[Edit difference data]
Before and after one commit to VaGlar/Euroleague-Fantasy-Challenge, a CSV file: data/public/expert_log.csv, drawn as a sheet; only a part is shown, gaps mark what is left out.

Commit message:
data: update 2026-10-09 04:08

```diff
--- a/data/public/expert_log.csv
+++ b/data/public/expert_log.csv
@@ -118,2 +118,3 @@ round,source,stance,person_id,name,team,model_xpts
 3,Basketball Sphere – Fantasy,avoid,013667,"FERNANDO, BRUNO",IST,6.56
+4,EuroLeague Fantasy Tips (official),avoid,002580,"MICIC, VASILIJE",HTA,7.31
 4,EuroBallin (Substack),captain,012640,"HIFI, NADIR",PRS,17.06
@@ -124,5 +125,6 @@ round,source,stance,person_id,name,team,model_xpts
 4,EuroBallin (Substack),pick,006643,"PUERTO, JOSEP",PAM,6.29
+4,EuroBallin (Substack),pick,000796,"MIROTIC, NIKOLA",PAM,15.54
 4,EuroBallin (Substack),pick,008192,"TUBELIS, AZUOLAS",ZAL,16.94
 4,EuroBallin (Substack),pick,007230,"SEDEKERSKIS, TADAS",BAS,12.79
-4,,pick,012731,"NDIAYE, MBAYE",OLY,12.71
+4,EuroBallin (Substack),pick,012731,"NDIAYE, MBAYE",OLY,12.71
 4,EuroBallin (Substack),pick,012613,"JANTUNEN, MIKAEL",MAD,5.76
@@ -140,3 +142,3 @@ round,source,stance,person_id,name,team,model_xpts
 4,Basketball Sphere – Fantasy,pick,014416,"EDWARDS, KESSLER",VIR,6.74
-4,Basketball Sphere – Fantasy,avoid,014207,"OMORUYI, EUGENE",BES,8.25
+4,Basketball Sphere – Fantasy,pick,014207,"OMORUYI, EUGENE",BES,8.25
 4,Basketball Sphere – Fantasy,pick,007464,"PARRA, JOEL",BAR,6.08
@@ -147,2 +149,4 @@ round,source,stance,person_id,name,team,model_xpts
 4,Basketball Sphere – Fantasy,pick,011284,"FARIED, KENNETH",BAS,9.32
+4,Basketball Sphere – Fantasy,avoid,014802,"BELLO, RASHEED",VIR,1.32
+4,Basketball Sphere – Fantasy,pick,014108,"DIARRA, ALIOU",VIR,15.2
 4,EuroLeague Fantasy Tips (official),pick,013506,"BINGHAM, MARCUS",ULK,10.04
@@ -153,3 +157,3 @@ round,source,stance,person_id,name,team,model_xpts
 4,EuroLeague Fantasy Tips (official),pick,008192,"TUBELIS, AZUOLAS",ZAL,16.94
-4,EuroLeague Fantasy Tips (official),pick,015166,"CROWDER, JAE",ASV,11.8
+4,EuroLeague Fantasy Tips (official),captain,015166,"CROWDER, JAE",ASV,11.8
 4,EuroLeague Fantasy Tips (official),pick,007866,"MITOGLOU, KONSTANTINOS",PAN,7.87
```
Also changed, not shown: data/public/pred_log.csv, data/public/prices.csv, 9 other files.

_What you should do_
Whenever a line in the entries above includes the word "avoid", pull that line out.

_Written answer_
 3,Basketball Sphere – Fantasy,avoid,013667,"FERNANDO, BRUNO",IST,6.56
+4,EuroLeague Fantasy Tips (official),avoid,002580,"MICIC, VASILIJE",HTA,7.31
-4,Basketball Sphere – Fantasy,avoid,014207,"OMORUYI, EUGENE",BES,8.25
+4,Basketball Sphere – Fantasy,avoid,014802,"BELLO, RASHEED",VIR,1.32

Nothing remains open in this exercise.